Anubhav Sinha on Mulk: Can't be subtle anymore
Mulk director Anubhav Sinha says he was always keen to make a sensitive but accessible film with the Rishi Kapoor and Taapsee Pannu starrer.
The film, which revolves around the plight of a Muslim family on trial in court, and in society, because their son is a terrorist, has won critical acclaim.
A large chunk of the film is set in a courtroom with the judge delivering a climactic speech, defining the message of oneness and secularism that the film hopes to deliver in these fractured times.
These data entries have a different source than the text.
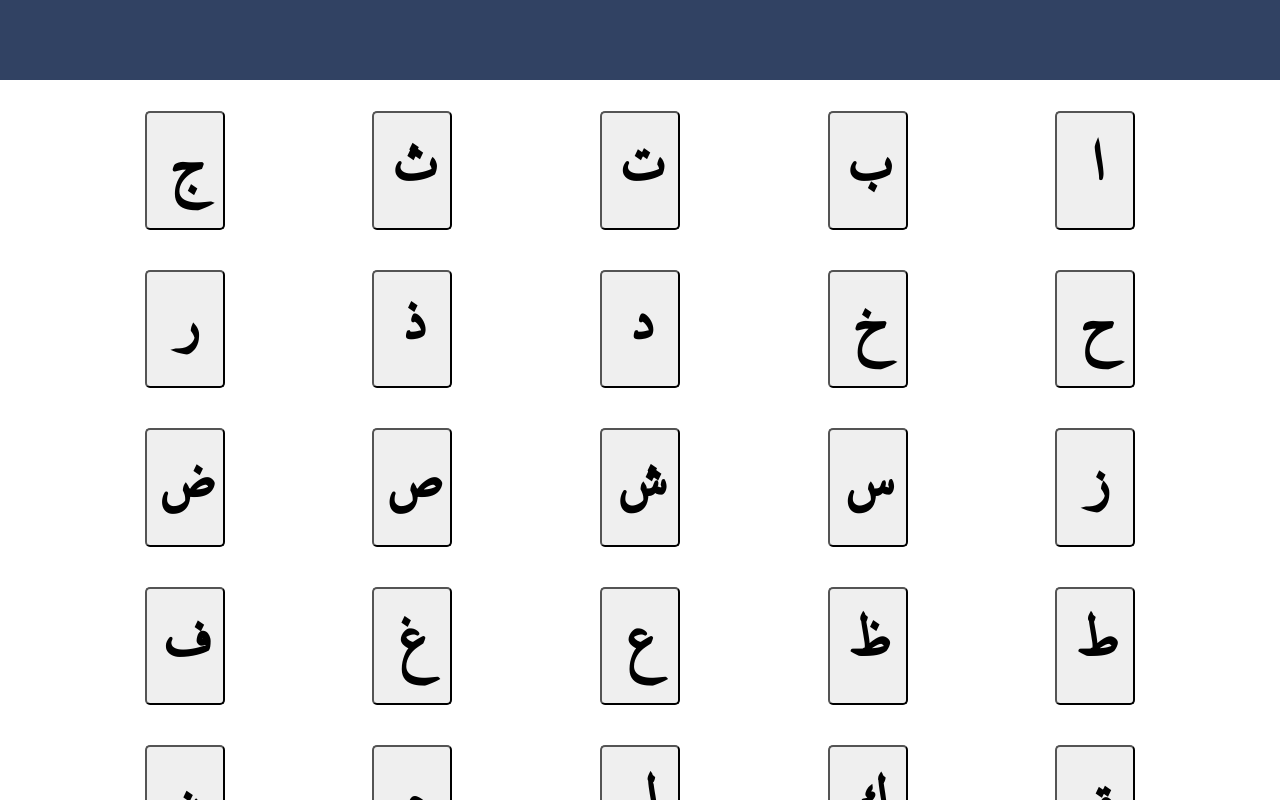
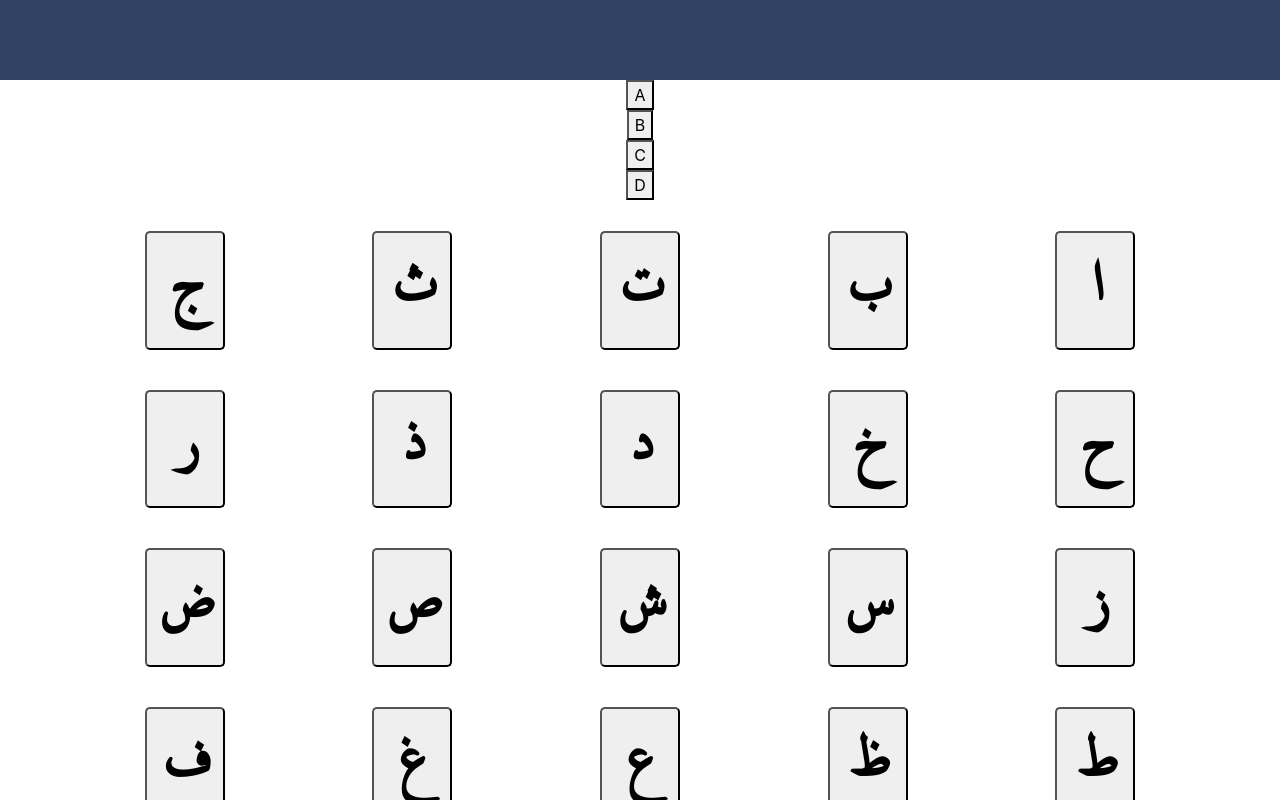
Before and after one commit to SaadbinWaheed/tajweed_web, a React (Create React App) app: page / in a window 1280 px wide. Shown: the top 800 px of the page. Built offline with nearby package versions, Linux system fonts and the light colour scheme.

Commit message:
wareesha's concept clarification

```diff
--- a/src/App.css
+++ b/src/App.css
@@ -42,7 +42,9 @@
   font-weight: bold;
 
 }
-
+.myButton {
+  width: 200px;
+}
 .buttonContainer {
   z-index: 50px;
   border: white;
--- a/src/App.js
+++ b/src/App.js
@@ -2,13 +2,18 @@ import logo from './logo.svg';
 import './App.css';
 import React from "react"
 import QaidaTable from "./components/qaidaTable"
+import ArabicButton from './components/arabicButton';
 
 function App() {
 
+ var arr = ["A","B","C","D"]
   return (
     <div className="App">
       <header className="App-header">
       </header>
+    {arr.map((val)=>{
+      return <ArabicButton foo={val}/>
+    })}
      <QaidaTable/>
     </div>
   );
--- /dev/null
+++ b/src/components/arabicButton.jsx
@@ -0,0 +1,13 @@
+import React from "react"
+
+function ArabicButton(props){
+    return (
+        <div>
+            <button>
+           { props.foo}
+            </button>
+        </div>
+    )
+}
+
+export default ArabicButton;
--- a/src/components/qaidaTable.jsx
+++ b/src/components/qaidaTable.jsx
@@ -4,6 +4,7 @@ const QaidaTable = () => {
   const alif = "https://quranforkids.org/wp-content/uploads/2013/04/Alphabet-Forms.mp3";
   const ba = "https://quranforkids.org/wp-content/uploads/2013/04/Alphabet-Forms_2.mp3";
   const ta = "https://quranforkids.org/wp-content/uploads/2013/04/Alphabet-Forms_3.mp3";
+
   const audioLinks = [alif,ba,ta,
   "https://quranforkids.org/wp-content/uploads/2013/04/Alphabet-Forms_4.mp3",
   "https://quranforkids.org/wp-content/uploads/2013/04/Alphabet-Forms_5.mp3",
@@ -46,9 +47,9 @@ const QaidaTable = () => {
   return (
     <div className="container">
       <div class="row flex-row-reverse">
-        <div class="col-sm ">
+        <div class="col-sm">
 
-          <button className="button" onClick={() => {
+          <button className="button" id="buttonId" onClick={() => {
             playAudio(audioLinks[0])
           }}>
             ا
@@ -275,4 +276,6 @@ const QaidaTable = () => {
     </div >
   )
 }
+
+
 export default QaidaTable;
```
"I wanted the audience to agree with him [judge], and I am hearing that people are standing and clapping in the final scene," says Sinha, adding, "He has ended up representing the thought of people, which is a huge victory."
Reacting to criticism that the film could have been subtler in delivering its message, Sinha said, "At a time when news channels are screaming louder than the worst crowd, you can't be subtle if you really want to say something important.
I was more interested in getting heard than being called subtle. Also, I have a take about such films. I insist that these films need to run. A film like this cannot be doing Rs 3 crore lifetime business, which means nobody saw it or only a niche audience saw it. I wanted everybody to see it. I wanted it to be accessible."
Fortunately, Mulk has earned R9.86 crore in four days since its release. Sinha, whose career has been chequered at best with films such as Tum Bin (2001) and Ra.One (2011), said Mulk is his best offering.
"Something must have shifted inside me that I changed as a filmmaker. Someone pointed out to me that I have started reading a lot over the past few years. Now, I will have to be more responsible."